Credit roll highlights a thousand and one people and organizations who have devoted their time, strength and resources to make the marine sanctuary what it is today.
One of them is Timoteo C. Menguito who stayed true to his commitment to help protect and conserve the area through three decades of stewardship anchored on the spirit of volunteerism.
He said that with the Covid-19 pandemic, protection of the marine sanctuary becomes even more challenging.
Menguito, known for his moniker “Sir Tuti,” is tagged as a “fish whisperer.” He is now 71 years old and continues to supervise the Gilutongan Marine Sanctuary. He graced the relaunch of Cordova tourism last August 30 in Nalusuan Island where another marine sanctuary takes pride of its success.
The 15-hectare marine sanctuary located in Barangay Gilutongan of Cordova is at the west side of Gilutongan Island and was established by a municipal ordinance in 1991.
Sir Tuti shared that some residents became habitual offenders, insisting that the act to get into the marine sanctuary is driven by “panginabuhi” or livelihood.
“Mao gyud na’y hagit nato kay tungod sa Covid mas daghan ang mangisda bisag bawal tungod kay gawas sa panud-an, panginabuhian man gyud ning fishing sa lungsod sa Cordova,” he pointed out during the reopening of Cordova tourism in Nalusuan, another island of Cordova which has established itself as an exciting tourist destination.
Sir Tuti served as a volunteer in 1991 with 19 fellow sanctuary wardens. However, he is the only one to have survived the challenges.

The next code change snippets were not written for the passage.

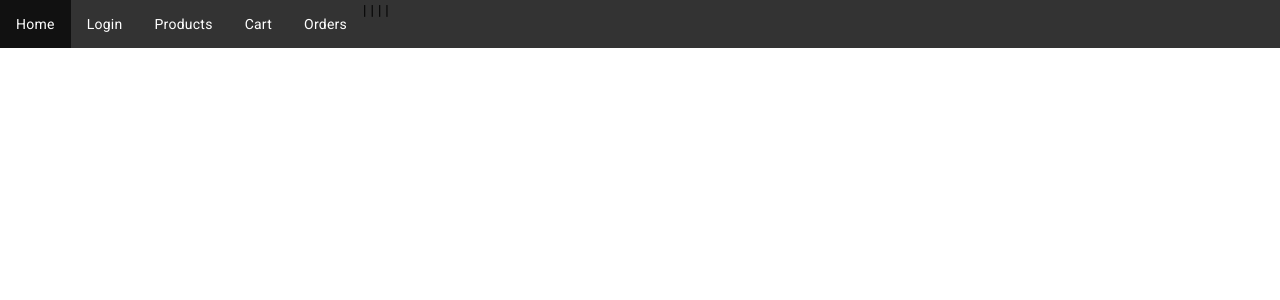
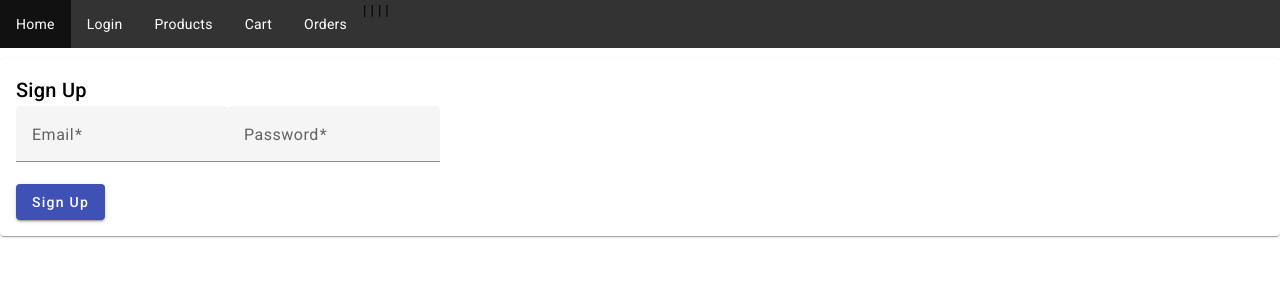
Before and after one commit to palleakshaya/Angular_Test, an Angular app: page /signup in a window 1280 px wide. Before the commit this address led to /. Shown: the top 300 px of the page. Built offline with nearby package versions, Linux system fonts and the light colour scheme.

Commit message:
created signup page

```diff
--- a/src/app/app.routes.ts
+++ b/src/app/app.routes.ts
@@ -7,6 +7,7 @@ import { CartComponent } from './cart/cart.component';
 import { OrdersComponent } from './orders/orders.component';
 import { LoginComponent } from './login/login.component';
 import { authGuard } from './auth.guard';
+import { SignupComponent } from './signup/signup.component';
 
 export const routes: Routes = [
   {
@@ -33,5 +34,5 @@ export const routes: Routes = [
     // canActivate: [authGuard],
   },
   { path: 'login', component: LoginComponent },
-  // { path: 'signup', component: SignupComponen },
+  { path: 'signup', component: SignupComponent },
 ];
--- a/src/app/global.ts
+++ b/src/app/global.ts
@@ -1,5 +1,5 @@
-const API = 'https://66b0acdd6a693a95b539ba20.mockapi.io';
+//const API = 'https://66b0acdd6a693a95b539ba20.mockapi.io';
 // export const API = 'http://localhost:4000';
-// const API = 'https://node-projects-n8xv.onrender.com';
+const API = 'https://node-test-v4f8.onrender.com';
 
 export { API };
--- a/src/app/products.service.ts
+++ b/src/app/products.service.ts
@@ -24,23 +24,21 @@ export class ProductsService {
   // API = 'https://66b0acdd6a693a95b539ba20.mockapi.io';
   // http: any;
   //const API = "https://66b0acdd6a693a95b539ba20.mockapi.io/Products"
+  getProductsByid(bookId: string): Promise<IBook> {
+    return fetch(`${API}/Products/${bookId}`).then((res) => res.json());
+  }
   // getProductsByid(bookId: string): Promise<IBook> {
-  //   return fetch(
-  //     `https://66b0acdd6a693a95b539ba20.mockapi.io/Products/${bookId}`
-  //   ).then((res) => res.json());
+  //   return new Promise((resolve, reject) => {
+  //     const product = this.CartData.find(
+  //       (item: { id: string }) => item.id === bookId
+  //     );
+  //     if (product) {
+  //       resolve(product);
+  //     } else {
+  //       reject('Product not found');
+  //     }
+  //   });
   // }
-  getProductsByid(bookId: string): Promise<IBook> {
-    return new Promise((resolve, reject) => {
-      const product = this.CartData.find(
-        (item: { id: string }) => item.id === bookId
-      );
-      if (product) {
-        resolve(product);
-      } else {
-        reject('Product not found');
-      }
-    });
-  }
   getProducts() {
     return fetch(`${API}/Products`).then((res) => res.json());
   }
--- /dev/null
+++ b/src/app/signup/signup.component.html
@@ -0,0 +1,36 @@
+<div class="signup-container">
+  <mat-card class="signup-card">
+    <mat-card-header>
+      <mat-card-title>Sign Up</mat-card-title>
+    </mat-card-header>
+    <mat-card-content>
+      <form (ngSubmit)="onSubmit()" [formGroup]="signupForm">
+        <mat-form-field appearance="fill">
+          <mat-label>Email</mat-label>
+          <input matInput formControlName="email" type="email" required />
+          <mat-error *ngIf="signupForm.get('email')?.hasError('required')">
+            Email is required
+          </mat-error>
+          <mat-error *ngIf="signupForm.get('email')?.hasError('email')">
+            Invalid email
+          </mat-error>
+        </mat-form-field>
+
+        <mat-form-field appearance="fill">
+          <mat-label>Password</mat-label>
+          <input matInput formControlName="password" type="password" required />
+          <mat-error *ngIf="signupForm.get('password')?.hasError('required')">
+            Password is required
+          </mat-error>
+        </mat-form-field>
+
+        <div class="signup-buttons">
+          <button mat-raised-button color="primary" type="submit">
+            Sign Up
+          </button>
+          <!-- <button mat-button (click)="onLogin()">Login</button> -->
+        </div>
+      </form>
+    </mat-card-content>
+  </mat-card>
+</div>
--- /dev/null
+++ b/src/app/signup/signup.component.ts
@@ -0,0 +1,58 @@
+import { CommonModule } from '@angular/common';
+import { Component } from '@angular/core';
+import {
+  FormBuilder,
+  FormGroup,
+  ReactiveFormsModule,
+  Validators,
+} from '@angular/forms';
+import { MatButtonModule } from '@angular/material/button';
+import { MatCardModule } from '@angular/material/card';
+import { MatFormFieldModule } from '@angular/material/form-field';
+import { MatInputModule } from '@angular/material/input';
+import { Router } from '@angular/router';
+import { NgModule } from '@angular/core';
+@Component({
+  selector: 'app-signup',
+  standalone: true,
+  imports: [
+    CommonModule,
+    ReactiveFormsModule,
+    MatCardModule,
+    MatFormFieldModule,
+    MatInputModule,
+    MatButtonModule,
+  ],
+  templateUrl: './signup.component.html',
+  styleUrl: './signup.component.scss',
+})
+export class SignupComponent {
+  signupForm: FormGroup;
+
+  constructor(private fb: FormBuilder, private router: Router) {
+    this.signupForm = this.fb.group({
+      email: ['', [Validators.required, Validators.email]],
+      password: ['', [Validators.required]],
+    });
+  }
+
+  onSubmit() {
+    if (this.signupForm.valid) {
+      // Perform signup logic here, including sending the data to the backend
+      // Store the token in localStorage if signup is successful
+      const userData = this.signupForm.value;
+      // Call the signup service to send data to backend and get token
+      // this.signupService.signup(userData).subscribe((response: any) => {
+      //   if (response.token) {
+      //     localStorage.setItem('userToken', response.token);
+      //     localStorage.setItem('userId', response.userId);
+      this.router.navigate(['/products']);
+      //   }
+      // });
+    }
+  }
+
+  // onLogin() {
+  //   // this.router.navigate(['/login']);
+  // }
+}
```
Also changed, not shown: src/app/signup/signup.component.scss (added), 1 other file (tests, documents, lock files or other folders).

“Ako na lang nabilin sa original nga team of volunteer workers kay pag 1995 namiya na man sila, nangita og laing trabaho, kay sa volunteer work gud gutom man, wala may income,” he said.
But when the Gilutongan Marine Sanctuary generated income from entrance fees for swim-with-the-fish activities, snorkeling and diving, to name a few, Sir Tuti could only thank heavens he stayed on, inspired, led, witnessed, and spoke of more marine sanctuaries protected and conserved such as in Nalusuan.

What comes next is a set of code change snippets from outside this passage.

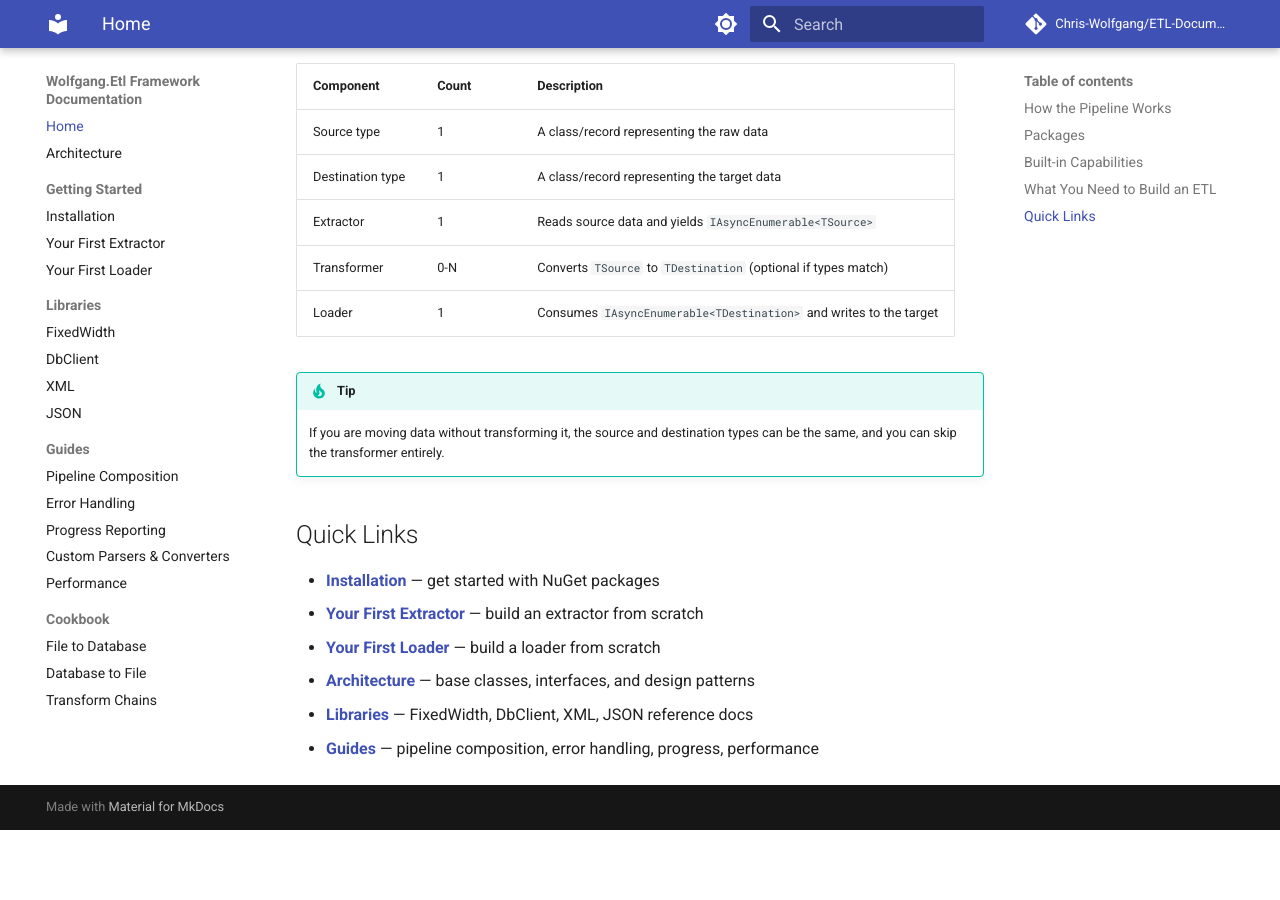
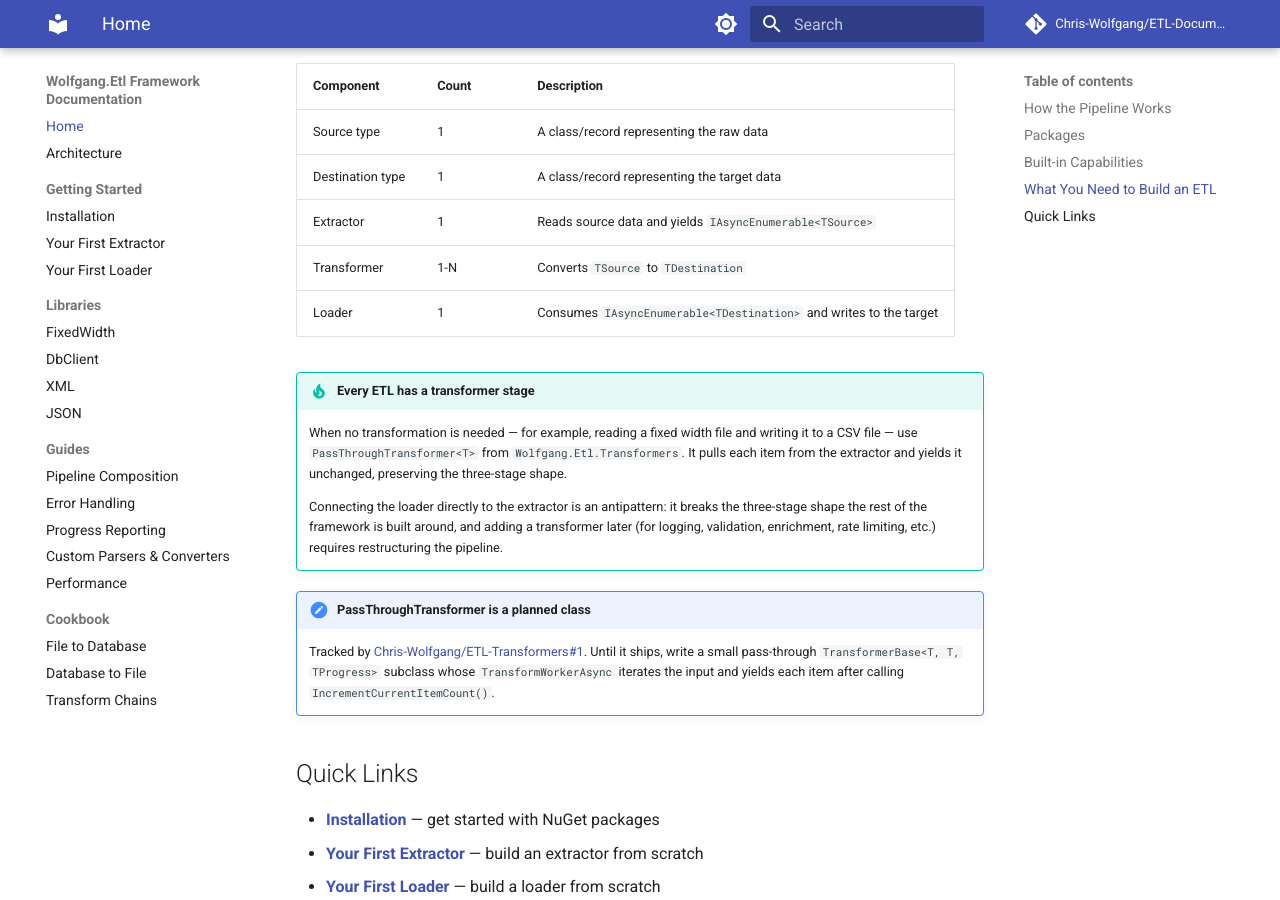
Before and after one commit to Chris-Wolfgang/ETL-Documentation, an MkDocs documentation site: the page built from docs/index.md, in a window 1280 px wide and 900 px high, scrolled down 1811 px. Built offline with MkDocs 1.6.1 and Material for MkDocs 9.7.7, drawn with Linux system fonts in a browser that asks for light colours; comment, search, counter and statistics services are not loaded; before the commit the page ends 2641 px from its top, so only the background shows below that.

Commit message:
index.md: every ETL has a transformer; reference PassThroughTransformer
Applies polish PR #8 (review comments r3114737058, r3114738827) and
the subsequent PassThroughTransformer naming + fixed-width-to-CSV
example decisions to the landing page's "What You Need to Build an
ETL" table.

Changes:
- Transformer count: "0-N" -> "1-N" (drop "optional if types match")
- Replace the "you can skip the transformer entirely" tip with an
  explicit "every ETL has a transformer stage" admonition that:
  * uses the fixed-width-to-CSV example for no-conversion-needed case
  * recommends PassThroughTransformer<T> from Wolfgang.Etl.Transformers
  * explains why the direct-wire shortcut is an antipattern (breaks
    three-stage shape; makes later additions of logging/validation/
    enrichment/rate-limiting harder)
- Add a planned-class note pointing at ETL-Transformers#1 with the
  TransformerBase<T, T, TProgress> pass-through subclass fallback

The PassThroughTransformer name (chosen over NoOpTransformer) is
tracked in Chris-Wolfgang/ETL-Transformers#1.

Source: `wiki-original-with-polish` branch, docs/wiki-original/Home.md

Co-Authored-By: Claude Opus 4.6 <noreply@anthropic.com>

```diff
--- a/docs/index.md
+++ b/docs/index.md
@@ -56,11 +56,16 @@ Every extractor, transformer, and loader built on the base classes gets these fe
 | Source type | 1 | A class/record representing the raw data |
 | Destination type | 1 | A class/record representing the target data |
 | Extractor | 1 | Reads source data and yields `IAsyncEnumerable<TSource>` |
-| Transformer | 0-N | Converts `TSource` to `TDestination` (optional if types match) |
+| Transformer | 1-N | Converts `TSource` to `TDestination` |
 | Loader | 1 | Consumes `IAsyncEnumerable<TDestination>` and writes to the target |
 
-!!! tip
-    If you are moving data without transforming it, the source and destination types can be the same, and you can skip the transformer entirely.
+!!! tip "Every ETL has a transformer stage"
+    When no transformation is needed — for example, reading a fixed width file and writing it to a CSV file — use `PassThroughTransformer<T>` from `Wolfgang.Etl.Transformers`. It pulls each item from the extractor and yields it unchanged, preserving the three-stage shape.
+
+    Connecting the loader directly to the extractor is an antipattern: it breaks the three-stage shape the rest of the framework is built around, and adding a transformer later (for logging, validation, enrichment, rate limiting, etc.) requires restructuring the pipeline.
+
+!!! note "PassThroughTransformer<T> is a planned class"
+    Tracked by [Chris-Wolfgang/ETL-Transformers#1](https://github.com/Chris-Wolfgang/ETL-Transformers/issues/1). Until it ships, write a small pass-through `TransformerBase<T, T, TProgress>` subclass whose `TransformWorkerAsync` iterates the input and yields each item after calling `IncrementCurrentItemCount()`.
 
 ## Quick Links
 
```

“Mokita na man ang marine sanctuary. Wala na magkinahanglan og ayudahan. Ang pagsustinir na lang gyud sa pagprotektar,” he added.

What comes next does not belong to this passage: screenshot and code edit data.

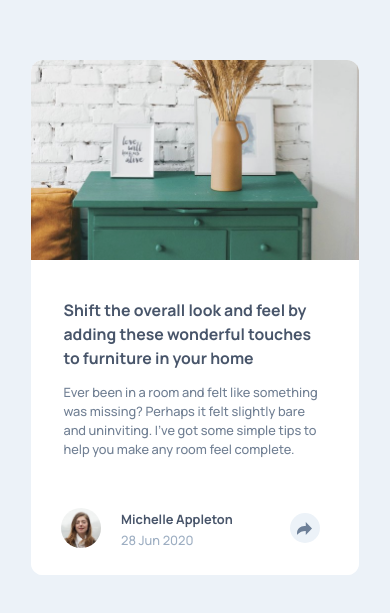
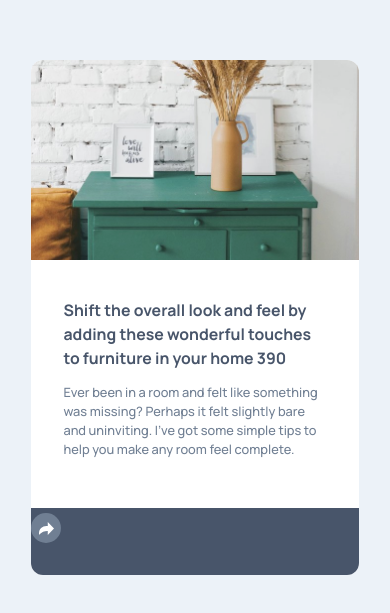
Before and after one commit to OTF31/article-preview-component, a React (Create React App) app: page / in a window 390 px wide. Shown: the part 105-718 px from the top of the page. Built offline with nearby package versions, Linux system fonts and the light colour scheme.

Commit message:
Add onClick handle event to icon share

```diff
--- a/src/App.jsx
+++ b/src/App.jsx
@@ -1,4 +1,4 @@
-import { useState } from "react";
+import { useEffect, useState } from "react";
 
 import Drawers from "./assets/drawers.jpg";
 import AvatarMichelle from "./assets/avatar-michelle.jpg";
@@ -6,6 +6,14 @@ import { ReactComponent as IconShare } from "./assets/icon-share.svg";
 
 const App = () => {
   const [showPopOver, setShowPopOver] = useState(false);
+  const [currWidth, setCurrWidth] = useState(window.innerWidth);
+
+  // Get the current window width
+  useEffect(() => {
+    window.addEventListener("resize", () => {
+      setCurrWidth(window.innerWidth);
+    });
+  }, [currWidth]);
 
   return (
     <>
@@ -23,7 +31,7 @@ const App = () => {
           <div className="absolute bottom-0 h-[315px] w-full bg-white">
             <h1 className="mx-[32.5px] mt-[38px] text-[0.99rem] font-bold leading-[24px] text-[#48556A]">
               Shift the overall look and feel by adding these wonderful touches
-              to furniture in your home
+              to furniture in your home {currWidth}
             </h1>
 
             <p className="mx-[32.5px] mt-[13px] text-[0.8rem] text-[#707F93]">
@@ -33,6 +41,8 @@ const App = () => {
             </p>
 
             <div className="absolute bottom-0 h-[66.5px] w-full">
+              {currWidth < 1024 ? (
+                showPopOver ? (
                   <div className="flex gap-[57px] px-[30px]">
                     <div className="flex gap-[20px]">
                       <img
@@ -45,13 +55,31 @@ const App = () => {
                         <p className="text-[0.8rem] font-bold text-[#48556A]">
                           Michelle Appleton
                         </p>
-                    <p className="text-[0.8rem] text-[#9DAEC2]">28 Jun 2020</p>
+                        <p className="text-[0.8rem] text-[#9DAEC2]">
+                          28 Jun 2020
+                        </p>
                       </div>
                     </div>
                     <div className="mt-[5px] flex h-[30px] w-[30px] items-center justify-center rounded-full bg-[#ECF2F8]">
-                  <IconShare />
+                      <IconShare
+                        fill="#6E8098"
+                        onClick={() => setShowPopOver(!showPopOver)}
+                      />
                     </div>
                   </div>
+                ) : (
+                  <div className="flex h-full w-full bg-[#48556A]">
+                    <div className="mt-[5px] flex h-[30px] w-[30px] items-center justify-center rounded-full bg-[#707F93]">
+                      <IconShare
+                        fill="white"
+                        onClick={() => setShowPopOver(!showPopOver)}
+                      />
+                    </div>
+                  </div>
+                )
+              ) : (
+                <h1>Hola</h1>
+              )}
             </div>
           </div>
         </div>
```
Also changed, not shown: src/assets/icon-share.svg. Lines whose indentation alone changed are shown as unchanged.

Sir Tuti figured in the April 2001 issue of “Readers Digest Asia” when a travel journalist featured his story in the magazine. The said journalist gathered the information on Cordova’s fish whisperer from an issue of “Tambuli Magazine” which first published Sir Tuti’s story.
He said that aside from the token money worth 300 dollars and a certificate, it is the prestige of “being seen and heard” that made the experience overwhelming.
He explained that he used sound conditioning to call the fish to gather. He would tap a steel bar on the rocks as a so-called fish call. After which he would feed sea urchin to a growing population of fish and talk to them like talking to a friend.
Now, Sir Tuti witnessed the rebirth of Cordova tourism and could only hope that ecotourism bring more people to get a hold of pure joys from the oceans while local government units strike a balance between the need to revive livelihoods and conserve marine creatures that make Cordova more attractive to visitors. (Eleanor Valeros)